**EXERCISE INSTRUCTIONS**
Leave out the pictures and repeat every record exactly.

----- RECORD EXTRACTS -----

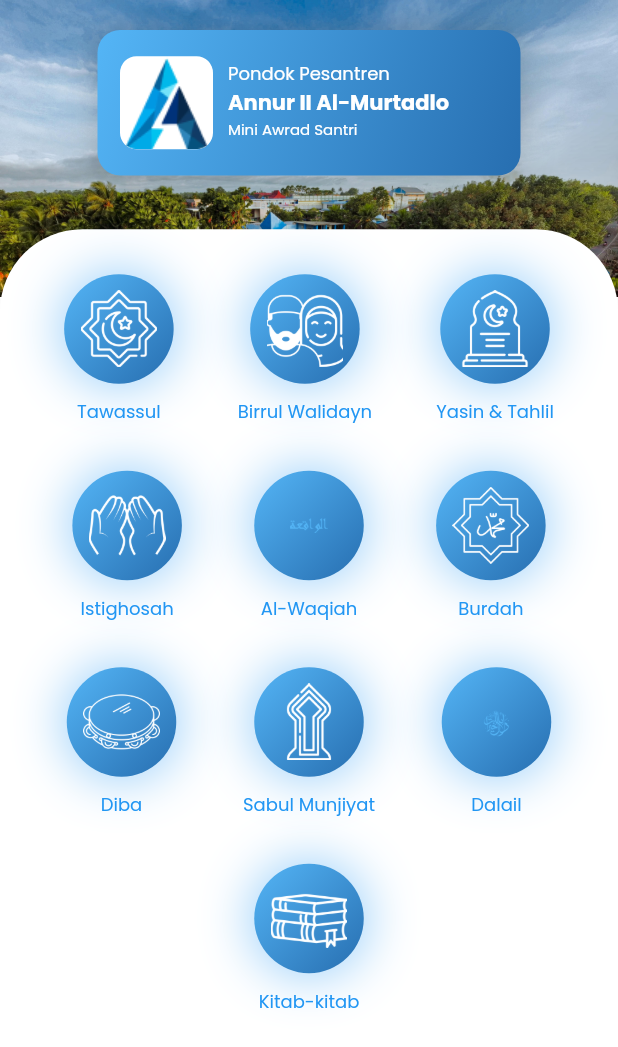
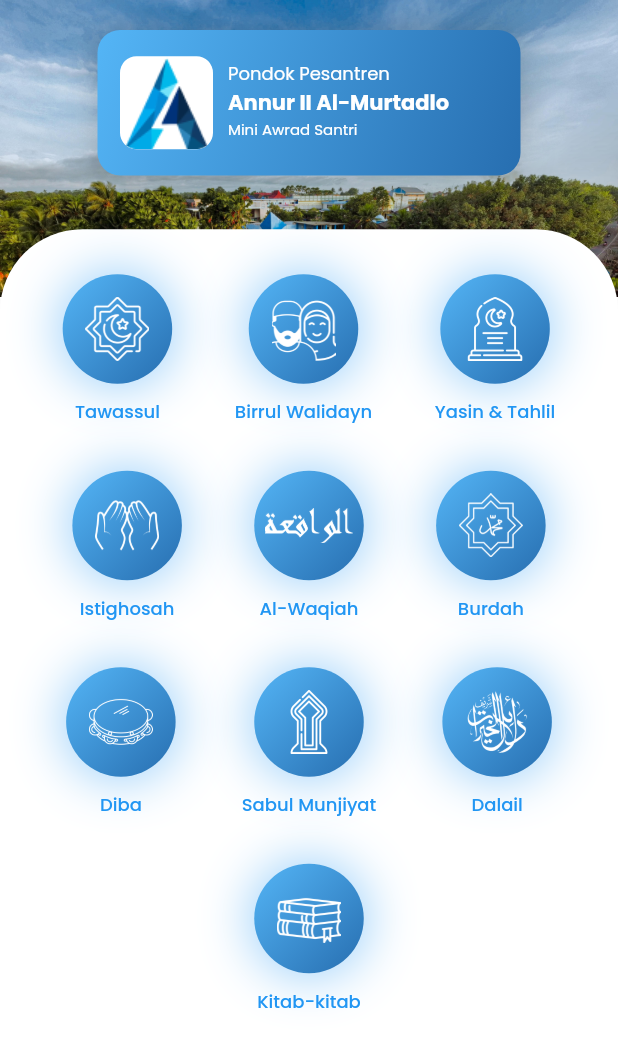
Before and after one commit to sapret19/miniawradreborn, a Flutter app: the screen it shows after launch, on a phone screen of 412 x 824 dp. Shown: the top 1047 px of the screen. Run offline on Flutter 3.47's test engine with Material 2 defaults, Android fonts, the phone set to English and light mode, and no system bars; our stand-ins replace get, sizer; missing offline and left inert: syncfusion_flutter_pdfviewer.

Commit message:
Sore sore

```diff
--- /dev/null
+++ b/lib/home/home_screen.dart
@@ -0,0 +1,20 @@
+import 'package:flutter/material.dart';
+import 'package:flutter/src/widgets/framework.dart';
+import 'package:flutter/src/widgets/placeholder.dart';
+import 'package:miniawradreborn/home/komponen/body.dart';
+
+class Home extends StatefulWidget {
+  const Home({super.key});
+
+  @override
+  State<Home> createState() => _HomeState();
+}
+
+class _HomeState extends State<Home> {
+  @override
+  Widget build(BuildContext context) {
+    return Scaffold(
+      body: body(),
+    );
+  }
+}
--- a/lib/body.dart
+++ b/lib/home/komponen/body.dart
@@ -1,8 +1,8 @@
 import 'package:flutter/material.dart';
 import 'package:flutter/src/widgets/framework.dart';
 import 'package:flutter/src/widgets/placeholder.dart';
-import 'package:miniawradreborn/bunder.dart';
-import 'package:miniawradreborn/head.dart';
+import 'package:miniawradreborn/home/komponen/bunder.dart';
+import 'package:miniawradreborn/home/komponen/head.dart';
 import 'package:miniawradreborn/page/grid_page.dart';
 import 'package:miniawradreborn/page/page.dart';
 import 'package:miniawradreborn/page/tabbar_sabul.dart';
@@ -46,22 +46,16 @@ class _bodyState extends State<body> {
                       bunder(
                         icon: "tawassul.png",
                         text: "Tawassul",
-                        // halaman: "Tawassul",
-                        // pdf: "tawassul.pdf",
-                        rute: "/page1",
+                        rute: "/tawassul",
                       ),
                       bunder(
                         icon: "birrul.png",
                         text: "Birrul Walidayn",
-                        // halaman: "Birrul Walidayn",
-                        // pdf: "unwanul.pdf",
-                        rute: "/page2",
+                        rute: "/birrul",
                       ),
                       bunder(
                         icon: "yasin.png",
                         text: "Yasin & Tahlil",
-                        // halaman: "Yasin & Tahlil",
-                        // pdf: "Yasin",
                       ),
                     ],
                   ),
@@ -74,20 +68,14 @@ class _bodyState extends State<body> {
                       bunder(
                         icon: "istighosah.png",
                         text: "Istighosah",
-                        // halaman: "Istighosah",
-                        // pdf: "coba.pdf",
                       ),
                       bunder(
                         icon: "waqiah.png",
                         text: "Al-Waqiah",
-                        // halaman: "Waqiah",
-                        // pdf: "maladzatul.pdf"
                       ),
                       bunder(
                         icon: "burdah.png",
                         text: "Burdah",
-                        // halaman: "Burdah",
-                        // pdf: "burdah.pdf",
                       ),
                     ],
                   ),
@@ -100,8 +88,6 @@ class _bodyState extends State<body> {
                       bunder(
                         icon: "diba.png",
                         text: "Diba",
-                        // halaman: "Diba",
-                        // pdf: "lamiyah.pdf",
                       ),
                       bunder(
                         icon: "sabul.png",
@@ -110,8 +96,6 @@ class _bodyState extends State<body> {
                       bunder(
                         icon: "dalail.png",
                         text: "Dalail",
-                        // halaman: "Dalailul Khoirat",
-                        // pdf: "",
                       ),
                     ],
                   ),
--- a/lib/bunder.dart
+++ b/lib/home/komponen/bunder.dart
@@ -6,24 +6,14 @@ import 'package:miniawradreborn/page/page.dart';
 class bunder extends StatefulWidget {
   final String? text;
   final String? icon;
-  final String? halaman;
-  final String? pdf;
-  final String? semua;
   final String? rute;
 
   bunder({
     this.text,
     this.icon,
-    this.halaman,
-    this.pdf,
-    this.semua,
     this.rute,
     super.key,
   });
-
-  void goToNewScreen() {
-    //FUNGSI NAVIGASINYA AKAN ADA DISINI TAPI AKAN DIBAHAS KEMUDIAN JADI TOLONG DIINGAT
-  }
 
   @override
   State<bunder> createState() => _bunderState();
@@ -36,8 +26,6 @@ class _bunderState extends State<bunder> {
       children: [
         GestureDetector(
           onTap: () {
-            // Get.to(
-            //     page(judulpage: '${widget.halaman}', pdfpage: '${widget.pdf}'));
             Get.toNamed("${widget.rute}");
           },
           child: Container(
@@ -61,7 +49,7 @@ class _bunderState extends State<bunder> {
                 shape: BoxShape.circle),
             child: Image.asset(
               'assets/images/${widget.icon}',
-              scale: 10,
+              scale: 12,
             ),
           ),
         ),
@@ -72,7 +60,7 @@ class _bunderState extends State<bunder> {
             style: TextStyle(
               color: Colors.blue,
               fontFamily: 'Poppins',
-              fontWeight: FontWeight.w400,
+              fontWeight: FontWeight.w500,
               fontSize: 12,
             ))
       ],
--- a/lib/main.dart
+++ b/lib/main.dart
@@ -1,6 +1,6 @@
 import 'package:flutter/material.dart';
 import 'package:get/get.dart';
-import 'package:miniawradreborn/home.dart';
+import 'package:miniawradreborn/home/home_screen.dart';
 import 'package:miniawradreborn/page/grid_page.dart';
 import 'package:miniawradreborn/page/page.dart';
 import 'package:miniawradreborn/page/tabbar_yasin.dart';
--- a/lib/rute.dart
+++ b/lib/rute.dart
@@ -1,5 +1,5 @@
 import 'package:flutter/material.dart';
-import 'package:miniawradreborn/home.dart';
+import 'package:miniawradreborn/home/home_screen.dart';
 import 'package:miniawradreborn/page/grid_page.dart';
 import 'package:miniawradreborn/page/page.dart';
 
@@ -7,9 +7,9 @@ Map<String, WidgetBuilder> get rute {
   return <String, WidgetBuilder>{
     "/home": (BuildContext context) => Home(),
     "/satu": (BuildContext context) => grid_page(),
-    "/page1": (BuildContext context) =>
+    "/tawassul": (BuildContext context) =>
         page(judulpage: "Tawassul", pdfpage: "tawassul.pdf"),
-    "/page2": (BuildContext context) =>
+    "/birrul": (BuildContext context) =>
         page(judulpage: "Birrul Walidayn", pdfpage: "lamiyah.pdf")
   };
 }
```
Also changed, not shown: lib/home.dart (deleted, +0 -125 lines), lib/page/page.dart (+3 -4 lines), assets/images/dalail.png, assets/images/waqiah.png, lib/home/komponen/head.dart (renamed from lib/head.dart), 1 other file.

-----

**ANSWER FOR THIS EXERCISE**
Before and after one commit to sapret19/miniawradreborn, a Flutter app: the screen it shows after launch, on a phone screen of 412 x 824 dp. Shown: the top 1047 px of the screen. Run offline on Flutter 3.47's test engine with Material 2 defaults, Android fonts, the phone set to English and light mode, and no system bars; our stand-ins replace get, sizer; missing offline and left inert: syncfusion_flutter_pdfviewer.

Commit message:
Sore sore

```diff
--- /dev/null
+++ b/lib/home/home_screen.dart
@@ -0,0 +1,20 @@
+import 'package:flutter/material.dart';
+import 'package:flutter/src/widgets/framework.dart';
+import 'package:flutter/src/widgets/placeholder.dart';
+import 'package:miniawradreborn/home/komponen/body.dart';
+
+class Home extends StatefulWidget {
+  const Home({super.key});
+
+  @override
+  State<Home> createState() => _HomeState();
+}
+
+class _HomeState extends State<Home> {
+  @override
+  Widget build(BuildContext context) {
+    return Scaffold(
+      body: body(),
+    );
+  }
+}
--- a/lib/body.dart
+++ b/lib/home/komponen/body.dart
@@ -1,8 +1,8 @@
 import 'package:flutter/material.dart';
 import 'package:flutter/src/widgets/framework.dart';
 import 'package:flutter/src/widgets/placeholder.dart';
-import 'package:miniawradreborn/bunder.dart';
-import 'package:miniawradreborn/head.dart';
+import 'package:miniawradreborn/home/komponen/bunder.dart';
+import 'package:miniawradreborn/home/komponen/head.dart';
 import 'package:miniawradreborn/page/grid_page.dart';
 import 'package:miniawradreborn/page/page.dart';
 import 'package:miniawradreborn/page/tabbar_sabul.dart';
@@ -46,22 +46,16 @@ class _bodyState extends State<body> {
                       bunder(
                         icon: "tawassul.png",
                         text: "Tawassul",
-                        // halaman: "Tawassul",
-                        // pdf: "tawassul.pdf",
-                        rute: "/page1",
+                        rute: "/tawassul",
                       ),
                       bunder(
                         icon: "birrul.png",
                         text: "Birrul Walidayn",
-                        // halaman: "Birrul Walidayn",
-                        // pdf: "unwanul.pdf",
-                        rute: "/page2",
+                        rute: "/birrul",
                       ),
                       bunder(
                         icon: "yasin.png",
                         text: "Yasin & Tahlil",
-                        // halaman: "Yasin & Tahlil",
-                        // pdf: "Yasin",
                       ),
                     ],
                   ),
@@ -74,20 +68,14 @@ class _bodyState extends State<body> {
                       bunder(
                         icon: "istighosah.png",
                         text: "Istighosah",
-                        // halaman: "Istighosah",
-                        // pdf: "coba.pdf",
                       ),
                       bunder(
                         icon: "waqiah.png",
                         text: "Al-Waqiah",
-                        // halaman: "Waqiah",
-                        // pdf: "maladzatul.pdf"
                       ),
                       bunder(
                         icon: "burdah.png",
                         text: "Burdah",
-                        // halaman: "Burdah",
-                        // pdf: "burdah.pdf",
                       ),
                     ],
                   ),
@@ -100,8 +88,6 @@ class _bodyState extends State<body> {
                       bunder(
                         icon: "diba.png",
                         text: "Diba",
-                        // halaman: "Diba",
-                        // pdf: "lamiyah.pdf",
                       ),
                       bunder(
                         icon: "sabul.png",
@@ -110,8 +96,6 @@ class _bodyState extends State<body> {
                       bunder(
                         icon: "dalail.png",
                         text: "Dalail",
-                        // halaman: "Dalailul Khoirat",
-                        // pdf: "",
                       ),
                     ],
                   ),
--- a/lib/bunder.dart
+++ b/lib/home/komponen/bunder.dart
@@ -6,24 +6,14 @@ import 'package:miniawradreborn/page/page.dart';
 class bunder extends StatefulWidget {
   final String? text;
   final String? icon;
-  final String? halaman;
-  final String? pdf;
-  final String? semua;
   final String? rute;
 
   bunder({
     this.text,
     this.icon,
-    this.halaman,
-    this.pdf,
-    this.semua,
     this.rute,
     super.key,
   });
-
-  void goToNewScreen() {
-    //FUNGSI NAVIGASINYA AKAN ADA DISINI TAPI AKAN DIBAHAS KEMUDIAN JADI TOLONG DIINGAT
-  }
 
   @override
   State<bunder> createState() => _bunderState();
@@ -36,8 +26,6 @@ class _bunderState extends State<bunder> {
       children: [
         GestureDetector(
           onTap: () {
-            // Get.to(
-            //     page(judulpage: '${widget.halaman}', pdfpage: '${widget.pdf}'));
             Get.toNamed("${widget.rute}");
           },
           child: Container(
@@ -61,7 +49,7 @@ class _bunderState extends State<bunder> {
                 shape: BoxShape.circle),
             child: Image.asset(
               'assets/images/${widget.icon}',
-              scale: 10,
+              scale: 12,
             ),
           ),
         ),
@@ -72,7 +60,7 @@ class _bunderState extends State<bunder> {
             style: TextStyle(
               color: Colors.blue,
               fontFamily: 'Poppins',
-              fontWeight: FontWeight.w400,
+              fontWeight: FontWeight.w500,
               fontSize: 12,
             ))
       ],
--- a/lib/main.dart
+++ b/lib/main.dart
@@ -1,6 +1,6 @@
 import 'package:flutter/material.dart';
 import 'package:get/get.dart';
-import 'package:miniawradreborn/home.dart';
+import 'package:miniawradreborn/home/home_screen.dart';
 import 'package:miniawradreborn/page/grid_page.dart';
 import 'package:miniawradreborn/page/page.dart';
 import 'package:miniawradreborn/page/tabbar_yasin.dart';
--- a/lib/rute.dart
+++ b/lib/rute.dart
@@ -1,5 +1,5 @@
 import 'package:flutter/material.dart';
-import 'package:miniawradreborn/home.dart';
+import 'package:miniawradreborn/home/home_screen.dart';
 import 'package:miniawradreborn/page/grid_page.dart';
 import 'package:miniawradreborn/page/page.dart';
 
@@ -7,9 +7,9 @@ Map<String, WidgetBuilder> get rute {
   return <String, WidgetBuilder>{
     "/home": (BuildContext context) => Home(),
     "/satu": (BuildContext context) => grid_page(),
-    "/page1": (BuildContext context) =>
+    "/tawassul": (BuildContext context) =>
         page(judulpage: "Tawassul", pdfpage: "tawassul.pdf"),
-    "/page2": (BuildContext context) =>
+    "/birrul": (BuildContext context) =>
         page(judulpage: "Birrul Walidayn", pdfpage: "lamiyah.pdf")
   };
 }
```
Also changed, not shown: lib/home.dart (deleted, +0 -125 lines), lib/page/page.dart (+3 -4 lines), assets/images/dalail.png, assets/images/waqiah.png, lib/home/komponen/head.dart (renamed from lib/head.dart), 1 other file.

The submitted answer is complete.